Write every line below out again exactly, images omitted.

**** Information

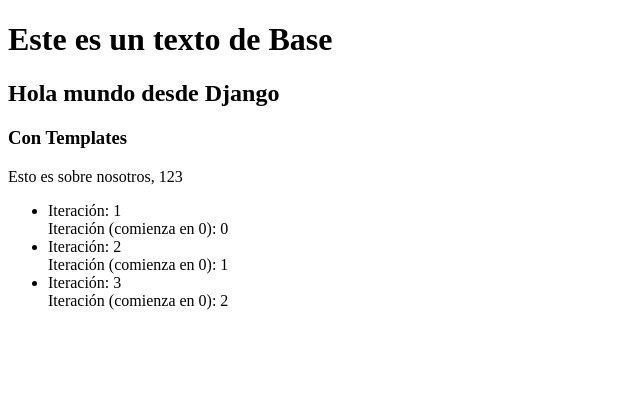
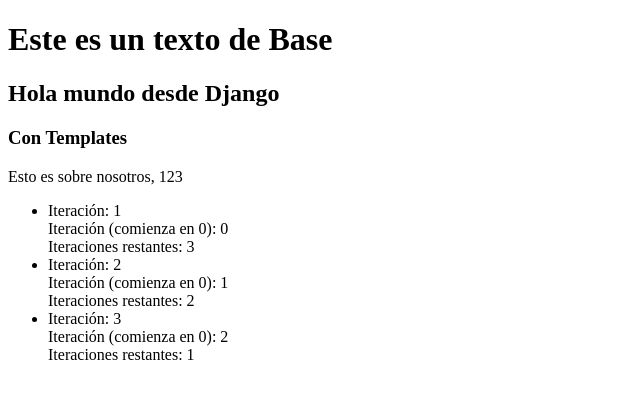
Before and after one commit to Eduardo-P/pw2-Teoria-Django, a Django app: page / in a window 1280 px wide. Shown: the part 88-487 px from the top of the page, without its empty margins (0-640 px from the left). Run offline with Django 5.2, Linux system fonts and the light colour scheme.

Commit message:
Probando la variable 'revcounter' de forloop, que devuelve el numero de iteraciones restantes, empezando en 1

```diff
--- a/listaContactos/templates/home.html
+++ b/listaContactos/templates/home.html
@@ -18,6 +18,7 @@
                 <li>
                     Iteración: {{forloop.counter}}<br>
                     Iteración (comienza en 0): {{ forloop.counter0 }}<br>
+                    Iteraciones restantes: {{ forloop.revcounter }}<br>
                 </li>
             {% endfor %}
         </ul/>
```
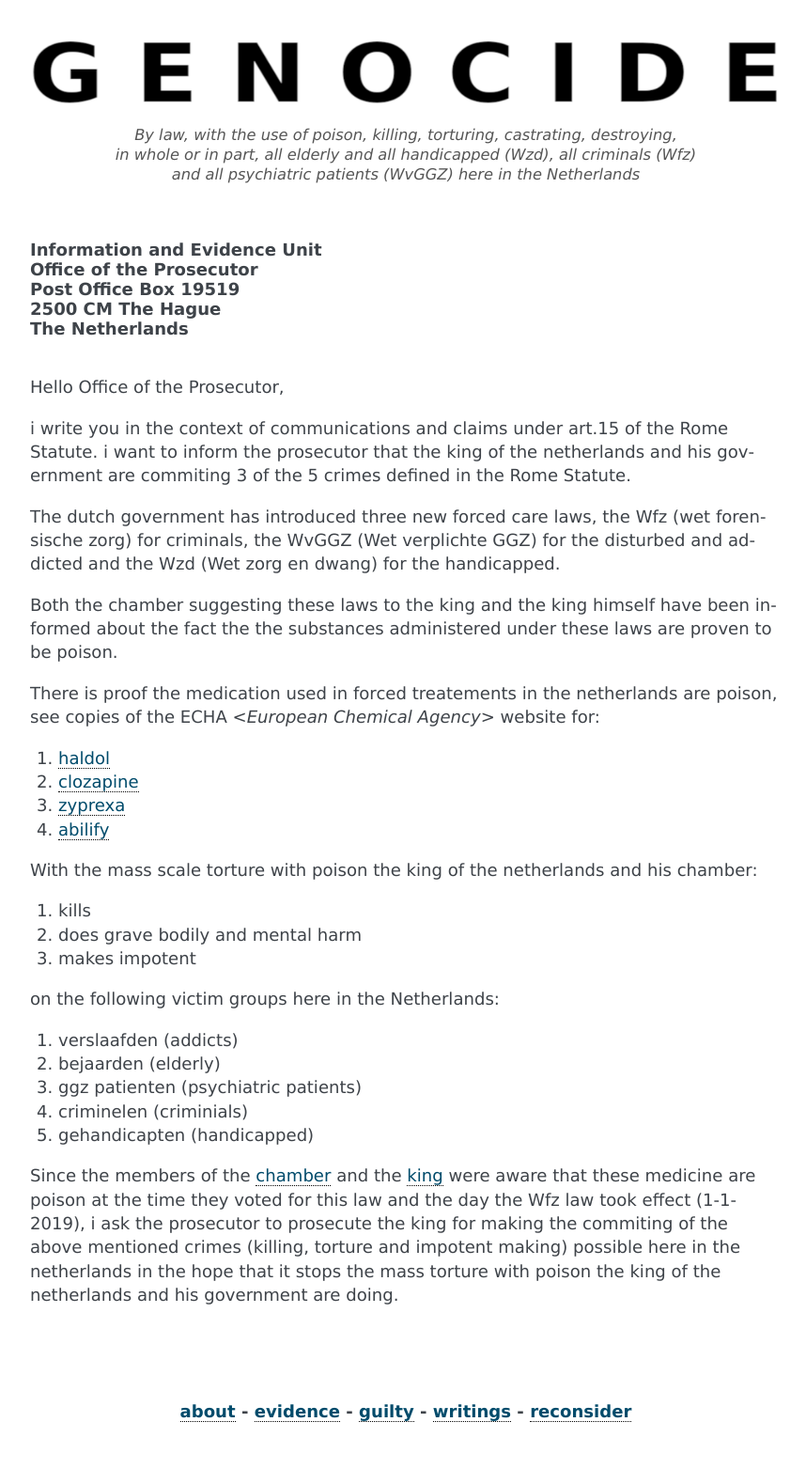
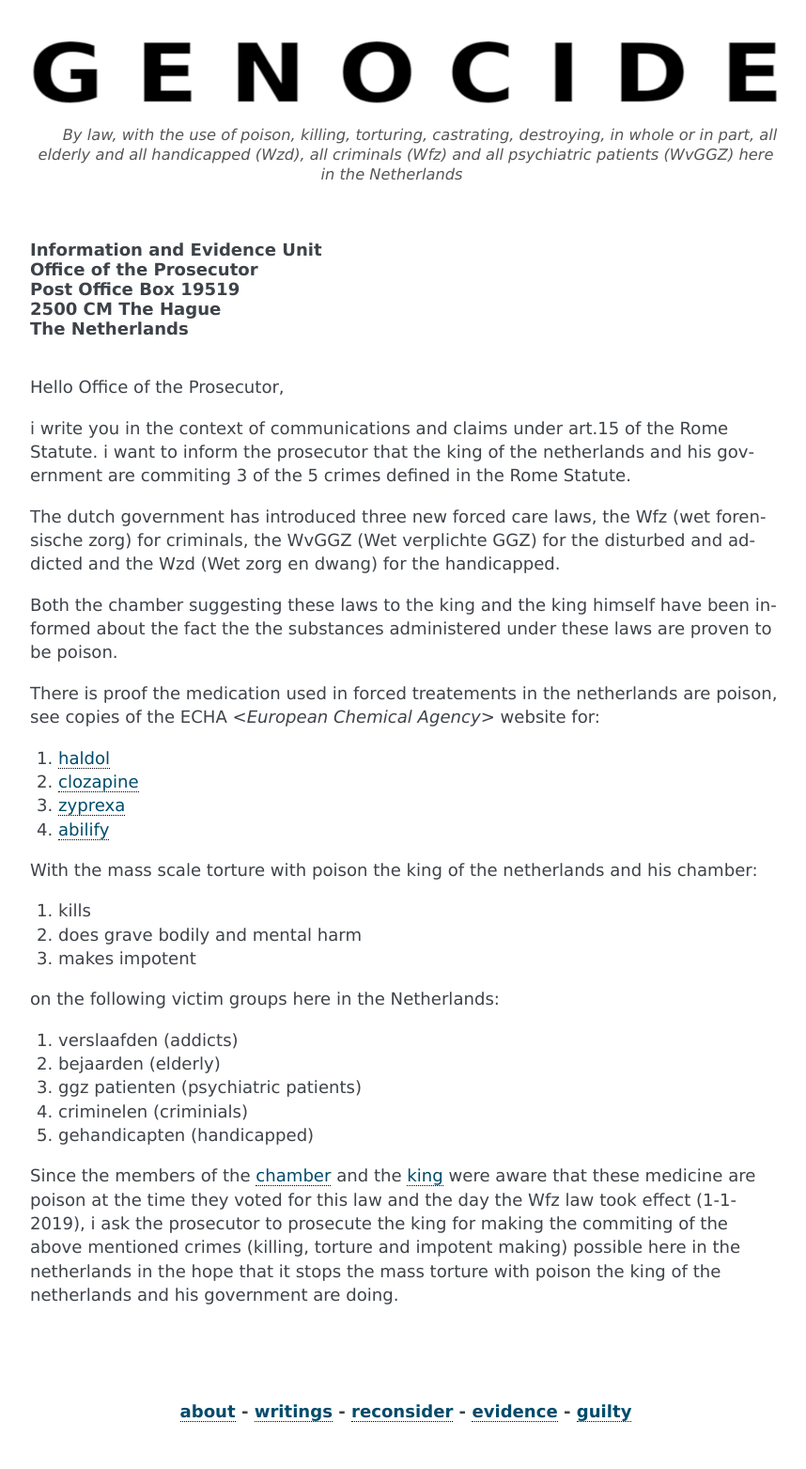
Before and after one commit to skullbonesandnumber/sbn, a Sphinx documentation site: the page built from docs/index.rst, in a window 1280 px wide. Shown: the whole page at 94% size, without its empty margins (168-1026 px from the left). Built offline with Sphinx 7.4.7, drawn with Linux system fonts in a browser that asks for light colours.

Commit message:
update docs

```diff
--- a/docs/conf.py
+++ b/docs/conf.py
@@ -119,17 +119,12 @@ rst_prolog = '''.. image:: genocide.png
 
     <center>
     <i>
-    By law, with the use of poison, killing, torturing, castrating, destroying,
-    </i>
-    </center>
-    <center>
-    <i>
-    in whole or in part, all elderly and all handicapped (Wzd), all criminals (Wfz)
-    </i>
-    </center>
-    <center>
-    <i>
-    and all psychiatric patients (WvGGZ) here in the Netherlands
+    By law, with the use of poison,
+    killing, torturing, castrating, destroying,
+    in whole or in part,
+    all elderly and all handicapped (Wzd), all criminals (Wfz)
+    and all psychiatric patients (WvGGZ)
+    here in the Netherlands
     </i>
     </center>
     <br>
@@ -145,7 +140,7 @@ rst_epilog = '''.. raw:: html
     <center>
     <b>
 
-:ref:`about <about>` - :ref:`evidence <evidence>` - :ref:`guilty <guilty>` -  :ref:`writings <writings>` - :ref:`reconsider <reconsider>`
+:ref:`about <about>` - :ref:`writings <writings>` - :ref:`reconsider <reconsider>` - :ref:`evidence <evidence>` - :ref:`guilty <guilty>`
 
 
 .. raw:: html
```
Also changed, not shown: 2 other files.
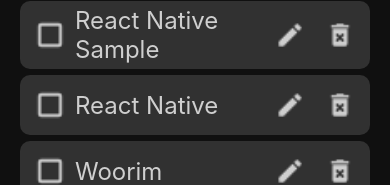
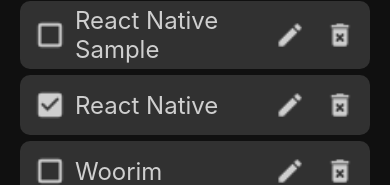
Before and after one commit to woorim960/todo-react-native, a React Native app: screen / in a window 390 px wide. Shown: the part 183-368 px from the top of the page. Built offline with nearby package versions, Linux system fonts and the light colour scheme.

Commit message:
TODO 완료시 이미지 변경하도록 수정

```diff
--- a/src/App.js
+++ b/src/App.js
@@ -53,6 +53,12 @@
     setTasks(currentTasks);
   };
 
+  const _toggleTask = (id) => {
+    const currentTasks = Object.assign({}, tasks);
+    currentTasks[id].completed = !currentTasks[id].completed;
+    setTasks(currentTasks);
+  };
+
   const _handleTextChange = (text) => {
     setNewTask(text);
   };
@@ -75,7 +81,12 @@
           {Object.values(tasks)
             .reverse()
             .map((item) => (
-              <Task key={item.id} item={item} deleteTask={_deleteTask} />
+              <Task
+                key={item.id}
+                item={item}
+                deleteTask={_deleteTask}
+                toggleTask={_toggleTask}
+              />
             ))}
         </List>
       </Container>
--- a/src/components/Task.js
+++ b/src/components/Task.js
@@ -19,10 +19,14 @@
   color: ${({ theme }) => theme.text};
 `;
 
-const Task = ({ item, deleteTask }) => {
+const Task = ({ item, deleteTask, toggleTask }) => {
   return (
     <Container>
-      <IconButton type={images.uncompleted} />
+      <IconButton
+        type={item.completed ? images.completed : images.uncompleted}
+        id={item.id}
+        onPressOut={toggleTask}
+      />
       <Contents>{item.text}</Contents>
       <IconButton type={images.update} />
       <IconButton type={images.delete} id={item.id} onPressOut={deleteTask} />
@@ -33,6 +37,7 @@
 Task.propTypes = {
   item: PropTypes.object.isRequired,
   deleteTask: PropTypes.func.isRequired,
+  toggleTask: PropTypes.func.isRequired,
 };
 
 export default Task;
```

********

**Answer**
Before and after one commit to Eduardo-P/pw2-Teoria-Django, a Django app: page / in a window 1280 px wide. Shown: the part 88-487 px from the top of the page, without its empty margins (0-640 px from the left). Run offline with Django 5.2, Linux system fonts and the light colour scheme.

Commit message:
Probando la variable 'revcounter' de forloop, que devuelve el numero de iteraciones restantes, empezando en 1

```diff
--- a/listaContactos/templates/home.html
+++ b/listaContactos/templates/home.html
@@ -18,6 +18,7 @@
                 <li>
                     Iteración: {{forloop.counter}}<br>
                     Iteración (comienza en 0): {{ forloop.counter0 }}<br>
+                    Iteraciones restantes: {{ forloop.revcounter }}<br>
                 </li>
             {% endfor %}
         </ul/>
```
Before and after one commit to skullbonesandnumber/sbn, a Sphinx documentation site: the page built from docs/index.rst, in a window 1280 px wide. Shown: the whole page at 94% size, without its empty margins (168-1026 px from the left). Built offline with Sphinx 7.4.7, drawn with Linux system fonts in a browser that asks for light colours.

Commit message:
update docs

```diff
--- a/docs/conf.py
+++ b/docs/conf.py
@@ -119,17 +119,12 @@ rst_prolog = '''.. image:: genocide.png
 
     <center>
     <i>
-    By law, with the use of poison, killing, torturing, castrating, destroying,
-    </i>
-    </center>
-    <center>
-    <i>
-    in whole or in part, all elderly and all handicapped (Wzd), all criminals (Wfz)
-    </i>
-    </center>
-    <center>
-    <i>
-    and all psychiatric patients (WvGGZ) here in the Netherlands
+    By law, with the use of poison,
+    killing, torturing, castrating, destroying,
+    in whole or in part,
+    all elderly and all handicapped (Wzd), all criminals (Wfz)
+    and all psychiatric patients (WvGGZ)
+    here in the Netherlands
     </i>
     </center>
     <br>
@@ -145,7 +140,7 @@ rst_epilog = '''.. raw:: html
     <center>
     <b>
 
-:ref:`about <about>` - :ref:`evidence <evidence>` - :ref:`guilty <guilty>` -  :ref:`writings <writings>` - :ref:`reconsider <reconsider>`
+:ref:`about <about>` - :ref:`writings <writings>` - :ref:`reconsider <reconsider>` - :ref:`evidence <evidence>` - :ref:`guilty <guilty>`
 
 
 .. raw:: html
```
Also changed, not shown: 2 other files.
Before and after one commit to woorim960/todo-react-native, a React Native app: screen / in a window 390 px wide. Shown: the part 183-368 px from the top of the page. Built offline with nearby package versions, Linux system fonts and the light colour scheme.

Commit message:
TODO 완료시 이미지 변경하도록 수정

```diff
--- a/src/App.js
+++ b/src/App.js
@@ -53,6 +53,12 @@
     setTasks(currentTasks);
   };
 
+  const _toggleTask = (id) => {
+    const currentTasks = Object.assign({}, tasks);
+    currentTasks[id].completed = !currentTasks[id].completed;
+    setTasks(currentTasks);
+  };
+
   const _handleTextChange = (text) => {
     setNewTask(text);
   };
@@ -75,7 +81,12 @@
           {Object.values(tasks)
             .reverse()
             .map((item) => (
-              <Task key={item.id} item={item} deleteTask={_deleteTask} />
+              <Task
+                key={item.id}
+                item={item}
+                deleteTask={_deleteTask}
+                toggleTask={_toggleTask}
+              />
             ))}
         </List>
       </Container>
--- a/src/components/Task.js
+++ b/src/components/Task.js
@@ -19,10 +19,14 @@
   color: ${({ theme }) => theme.text};
 `;
 
-const Task = ({ item, deleteTask }) => {
+const Task = ({ item, deleteTask, toggleTask }) => {
   return (
     <Container>
-      <IconButton type={images.uncompleted} />
+      <IconButton
+        type={item.completed ? images.completed : images.uncompleted}
+        id={item.id}
+        onPressOut={toggleTask}
+      />
       <Contents>{item.text}</Contents>
       <IconButton type={images.update} />
       <IconButton type={images.delete} id={item.id} onPressOut={deleteTask} />
@@ -33,6 +37,7 @@
 Task.propTypes = {
   item: PropTypes.object.isRequired,
   deleteTask: PropTypes.func.isRequired,
+  toggleTask: PropTypes.func.isRequired,
 };
 
 export default Task;
```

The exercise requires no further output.